Version difference data
________

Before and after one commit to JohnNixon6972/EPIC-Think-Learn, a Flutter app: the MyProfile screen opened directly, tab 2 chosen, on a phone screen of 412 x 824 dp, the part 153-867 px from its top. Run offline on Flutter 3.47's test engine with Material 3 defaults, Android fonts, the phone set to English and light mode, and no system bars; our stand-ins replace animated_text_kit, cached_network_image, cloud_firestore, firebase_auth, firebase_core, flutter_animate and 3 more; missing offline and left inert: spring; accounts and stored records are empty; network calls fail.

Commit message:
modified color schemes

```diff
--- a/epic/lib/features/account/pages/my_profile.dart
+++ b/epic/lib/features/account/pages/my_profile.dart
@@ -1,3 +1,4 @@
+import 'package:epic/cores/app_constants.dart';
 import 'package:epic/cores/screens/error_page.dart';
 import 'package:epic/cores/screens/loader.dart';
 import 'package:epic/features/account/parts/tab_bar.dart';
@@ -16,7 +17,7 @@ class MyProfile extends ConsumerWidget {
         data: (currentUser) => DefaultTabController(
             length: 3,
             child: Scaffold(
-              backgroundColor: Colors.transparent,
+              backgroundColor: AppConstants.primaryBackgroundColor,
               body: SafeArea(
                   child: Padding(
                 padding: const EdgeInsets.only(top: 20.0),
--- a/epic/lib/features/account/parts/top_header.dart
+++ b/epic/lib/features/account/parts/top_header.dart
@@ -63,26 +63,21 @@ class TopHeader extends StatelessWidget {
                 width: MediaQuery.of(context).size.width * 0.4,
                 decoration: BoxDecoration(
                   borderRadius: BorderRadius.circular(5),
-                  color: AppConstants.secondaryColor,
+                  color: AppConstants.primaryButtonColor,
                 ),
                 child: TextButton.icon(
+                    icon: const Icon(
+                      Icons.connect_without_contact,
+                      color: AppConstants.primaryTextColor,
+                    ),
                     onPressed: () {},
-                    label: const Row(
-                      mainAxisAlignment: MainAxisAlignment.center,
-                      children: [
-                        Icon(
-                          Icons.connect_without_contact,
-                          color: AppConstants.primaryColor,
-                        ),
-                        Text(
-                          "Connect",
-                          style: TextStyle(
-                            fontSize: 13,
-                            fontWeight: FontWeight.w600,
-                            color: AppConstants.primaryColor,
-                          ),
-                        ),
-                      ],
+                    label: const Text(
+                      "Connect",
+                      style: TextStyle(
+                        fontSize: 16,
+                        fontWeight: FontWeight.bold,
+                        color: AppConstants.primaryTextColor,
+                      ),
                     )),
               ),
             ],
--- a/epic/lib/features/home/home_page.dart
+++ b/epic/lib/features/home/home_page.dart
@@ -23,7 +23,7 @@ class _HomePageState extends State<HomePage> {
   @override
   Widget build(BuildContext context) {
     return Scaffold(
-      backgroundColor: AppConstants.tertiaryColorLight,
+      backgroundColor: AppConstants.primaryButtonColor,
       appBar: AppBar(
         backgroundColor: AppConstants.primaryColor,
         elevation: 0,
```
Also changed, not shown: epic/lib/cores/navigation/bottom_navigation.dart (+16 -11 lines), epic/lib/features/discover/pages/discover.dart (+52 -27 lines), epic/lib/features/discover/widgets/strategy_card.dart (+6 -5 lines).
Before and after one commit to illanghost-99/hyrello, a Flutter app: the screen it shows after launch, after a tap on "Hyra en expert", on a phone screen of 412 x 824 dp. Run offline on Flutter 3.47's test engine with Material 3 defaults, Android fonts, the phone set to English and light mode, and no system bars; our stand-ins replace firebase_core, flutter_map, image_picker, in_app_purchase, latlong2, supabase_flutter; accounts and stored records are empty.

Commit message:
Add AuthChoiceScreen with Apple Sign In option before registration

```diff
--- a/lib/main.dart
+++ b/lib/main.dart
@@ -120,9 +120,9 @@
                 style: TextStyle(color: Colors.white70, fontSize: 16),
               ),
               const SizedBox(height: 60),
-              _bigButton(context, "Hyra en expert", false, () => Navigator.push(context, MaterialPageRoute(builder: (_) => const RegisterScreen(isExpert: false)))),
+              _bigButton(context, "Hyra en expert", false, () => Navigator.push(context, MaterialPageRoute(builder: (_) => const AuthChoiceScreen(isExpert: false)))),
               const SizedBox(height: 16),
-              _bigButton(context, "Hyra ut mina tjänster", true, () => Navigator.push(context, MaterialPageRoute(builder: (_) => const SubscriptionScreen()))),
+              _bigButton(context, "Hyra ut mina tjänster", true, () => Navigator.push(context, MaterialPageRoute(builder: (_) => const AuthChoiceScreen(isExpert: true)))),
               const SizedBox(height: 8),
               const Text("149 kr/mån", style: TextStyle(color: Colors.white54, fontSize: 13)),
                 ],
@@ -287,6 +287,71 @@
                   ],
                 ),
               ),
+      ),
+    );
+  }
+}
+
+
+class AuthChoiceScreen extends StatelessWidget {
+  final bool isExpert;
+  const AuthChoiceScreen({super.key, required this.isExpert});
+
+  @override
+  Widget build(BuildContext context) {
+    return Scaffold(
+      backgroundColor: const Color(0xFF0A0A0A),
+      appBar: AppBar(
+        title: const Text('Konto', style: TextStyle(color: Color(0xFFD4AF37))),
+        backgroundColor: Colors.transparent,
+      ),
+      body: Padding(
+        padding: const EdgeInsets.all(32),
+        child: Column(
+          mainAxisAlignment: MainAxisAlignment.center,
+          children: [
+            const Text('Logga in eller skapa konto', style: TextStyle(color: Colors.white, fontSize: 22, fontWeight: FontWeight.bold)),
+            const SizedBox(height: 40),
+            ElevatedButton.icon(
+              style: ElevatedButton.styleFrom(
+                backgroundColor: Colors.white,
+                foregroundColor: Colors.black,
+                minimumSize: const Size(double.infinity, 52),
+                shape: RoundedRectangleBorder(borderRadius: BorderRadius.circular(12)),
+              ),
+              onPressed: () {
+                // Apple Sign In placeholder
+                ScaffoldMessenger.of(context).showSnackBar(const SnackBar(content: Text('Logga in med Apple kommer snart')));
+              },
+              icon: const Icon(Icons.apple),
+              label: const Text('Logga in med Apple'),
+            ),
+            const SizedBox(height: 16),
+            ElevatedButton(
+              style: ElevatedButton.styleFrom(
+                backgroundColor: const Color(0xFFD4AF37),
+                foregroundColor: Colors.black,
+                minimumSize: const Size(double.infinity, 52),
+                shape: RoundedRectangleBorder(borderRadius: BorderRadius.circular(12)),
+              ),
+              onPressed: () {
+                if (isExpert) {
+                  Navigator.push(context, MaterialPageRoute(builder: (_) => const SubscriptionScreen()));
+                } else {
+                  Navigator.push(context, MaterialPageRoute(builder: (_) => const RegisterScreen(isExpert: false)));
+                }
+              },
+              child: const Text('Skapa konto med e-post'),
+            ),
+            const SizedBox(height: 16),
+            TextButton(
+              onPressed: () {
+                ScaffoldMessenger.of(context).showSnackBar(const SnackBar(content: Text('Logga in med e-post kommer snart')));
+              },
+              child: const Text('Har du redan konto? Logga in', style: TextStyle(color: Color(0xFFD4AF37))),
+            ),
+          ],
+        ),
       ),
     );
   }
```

________

ACTIVITY
The output should match the records above exactly, line for line.

SOLUTION TO THIS TASK
Before and after one commit to JohnNixon6972/EPIC-Think-Learn, a Flutter app: the MyProfile screen opened directly, tab 2 chosen, on a phone screen of 412 x 824 dp, the part 153-867 px from its top. Run offline on Flutter 3.47's test engine with Material 3 defaults, Android fonts, the phone set to English and light mode, and no system bars; our stand-ins replace animated_text_kit, cached_network_image, cloud_firestore, firebase_auth, firebase_core, flutter_animate and 3 more; missing offline and left inert: spring; accounts and stored records are empty; network calls fail.

Commit message:
modified color schemes

```diff
--- a/epic/lib/features/account/pages/my_profile.dart
+++ b/epic/lib/features/account/pages/my_profile.dart
@@ -1,3 +1,4 @@
+import 'package:epic/cores/app_constants.dart';
 import 'package:epic/cores/screens/error_page.dart';
 import 'package:epic/cores/screens/loader.dart';
 import 'package:epic/features/account/parts/tab_bar.dart';
@@ -16,7 +17,7 @@ class MyProfile extends ConsumerWidget {
         data: (currentUser) => DefaultTabController(
             length: 3,
             child: Scaffold(
-              backgroundColor: Colors.transparent,
+              backgroundColor: AppConstants.primaryBackgroundColor,
               body: SafeArea(
                   child: Padding(
                 padding: const EdgeInsets.only(top: 20.0),
--- a/epic/lib/features/account/parts/top_header.dart
+++ b/epic/lib/features/account/parts/top_header.dart
@@ -63,26 +63,21 @@ class TopHeader extends StatelessWidget {
                 width: MediaQuery.of(context).size.width * 0.4,
                 decoration: BoxDecoration(
                   borderRadius: BorderRadius.circular(5),
-                  color: AppConstants.secondaryColor,
+                  color: AppConstants.primaryButtonColor,
                 ),
                 child: TextButton.icon(
+                    icon: const Icon(
+                      Icons.connect_without_contact,
+                      color: AppConstants.primaryTextColor,
+                    ),
                     onPressed: () {},
-                    label: const Row(
-                      mainAxisAlignment: MainAxisAlignment.center,
-                      children: [
-                        Icon(
-                          Icons.connect_without_contact,
-                          color: AppConstants.primaryColor,
-                        ),
-                        Text(
-                          "Connect",
-                          style: TextStyle(
-                            fontSize: 13,
-                            fontWeight: FontWeight.w600,
-                            color: AppConstants.primaryColor,
-                          ),
-                        ),
-                      ],
+                    label: const Text(
+                      "Connect",
+                      style: TextStyle(
+                        fontSize: 16,
+                        fontWeight: FontWeight.bold,
+                        color: AppConstants.primaryTextColor,
+                      ),
                     )),
               ),
             ],
--- a/epic/lib/features/home/home_page.dart
+++ b/epic/lib/features/home/home_page.dart
@@ -23,7 +23,7 @@ class _HomePageState extends State<HomePage> {
   @override
   Widget build(BuildContext context) {
     return Scaffold(
-      backgroundColor: AppConstants.tertiaryColorLight,
+      backgroundColor: AppConstants.primaryButtonColor,
       appBar: AppBar(
         backgroundColor: AppConstants.primaryColor,
         elevation: 0,
```
Also changed, not shown: epic/lib/cores/navigation/bottom_navigation.dart (+16 -11 lines), epic/lib/features/discover/pages/discover.dart (+52 -27 lines), epic/lib/features/discover/widgets/strategy_card.dart (+6 -5 lines).
Before and after one commit to illanghost-99/hyrello, a Flutter app: the screen it shows after launch, after a tap on "Hyra en expert", on a phone screen of 412 x 824 dp. Run offline on Flutter 3.47's test engine with Material 3 defaults, Android fonts, the phone set to English and light mode, and no system bars; our stand-ins replace firebase_core, flutter_map, image_picker, in_app_purchase, latlong2, supabase_flutter; accounts and stored records are empty.

Commit message:
Add AuthChoiceScreen with Apple Sign In option before registration

```diff
--- a/lib/main.dart
+++ b/lib/main.dart
@@ -120,9 +120,9 @@
                 style: TextStyle(color: Colors.white70, fontSize: 16),
               ),
               const SizedBox(height: 60),
-              _bigButton(context, "Hyra en expert", false, () => Navigator.push(context, MaterialPageRoute(builder: (_) => const RegisterScreen(isExpert: false)))),
+              _bigButton(context, "Hyra en expert", false, () => Navigator.push(context, MaterialPageRoute(builder: (_) => const AuthChoiceScreen(isExpert: false)))),
               const SizedBox(height: 16),
-              _bigButton(context, "Hyra ut mina tjänster", true, () => Navigator.push(context, MaterialPageRoute(builder: (_) => const SubscriptionScreen()))),
+              _bigButton(context, "Hyra ut mina tjänster", true, () => Navigator.push(context, MaterialPageRoute(builder: (_) => const AuthChoiceScreen(isExpert: true)))),
               const SizedBox(height: 8),
               const Text("149 kr/mån", style: TextStyle(color: Colors.white54, fontSize: 13)),
                 ],
@@ -287,6 +287,71 @@
                   ],
                 ),
               ),
+      ),
+    );
+  }
+}
+
+
+class AuthChoiceScreen extends StatelessWidget {
+  final bool isExpert;
+  const AuthChoiceScreen({super.key, required this.isExpert});
+
+  @override
+  Widget build(BuildContext context) {
+    return Scaffold(
+      backgroundColor: const Color(0xFF0A0A0A),
+      appBar: AppBar(
+        title: const Text('Konto', style: TextStyle(color: Color(0xFFD4AF37))),
+        backgroundColor: Colors.transparent,
+      ),
+      body: Padding(
+        padding: const EdgeInsets.all(32),
+        child: Column(
+          mainAxisAlignment: MainAxisAlignment.center,
+          children: [
+            const Text('Logga in eller skapa konto', style: TextStyle(color: Colors.white, fontSize: 22, fontWeight: FontWeight.bold)),
+            const SizedBox(height: 40),
+            ElevatedButton.icon(
+              style: ElevatedButton.styleFrom(
+                backgroundColor: Colors.white,
+                foregroundColor: Colors.black,
+                minimumSize: const Size(double.infinity, 52),
+                shape: RoundedRectangleBorder(borderRadius: BorderRadius.circular(12)),
+              ),
+              onPressed: () {
+                // Apple Sign In placeholder
+                ScaffoldMessenger.of(context).showSnackBar(const SnackBar(content: Text('Logga in med Apple kommer snart')));
+              },
+              icon: const Icon(Icons.apple),
+              label: const Text('Logga in med Apple'),
+            ),
+            const SizedBox(height: 16),
+            ElevatedButton(
+              style: ElevatedButton.styleFrom(
+                backgroundColor: const Color(0xFFD4AF37),
+                foregroundColor: Colors.black,
+                minimumSize: const Size(double.infinity, 52),
+                shape: RoundedRectangleBorder(borderRadius: BorderRadius.circular(12)),
+              ),
+              onPressed: () {
+                if (isExpert) {
+                  Navigator.push(context, MaterialPageRoute(builder: (_) => const SubscriptionScreen()));
+                } else {
+                  Navigator.push(context, MaterialPageRoute(builder: (_) => const RegisterScreen(isExpert: false)));
+                }
+              },
+              child: const Text('Skapa konto med e-post'),
+            ),
+            const SizedBox(height: 16),
+            TextButton(
+              onPressed: () {
+                ScaffoldMessenger.of(context).showSnackBar(const SnackBar(content: Text('Logga in med e-post kommer snart')));
+              },
+              child: const Text('Har du redan konto? Logga in', style: TextStyle(color: Color(0xFFD4AF37))),
+            ),
+          ],
+        ),
       ),
     );
   }
```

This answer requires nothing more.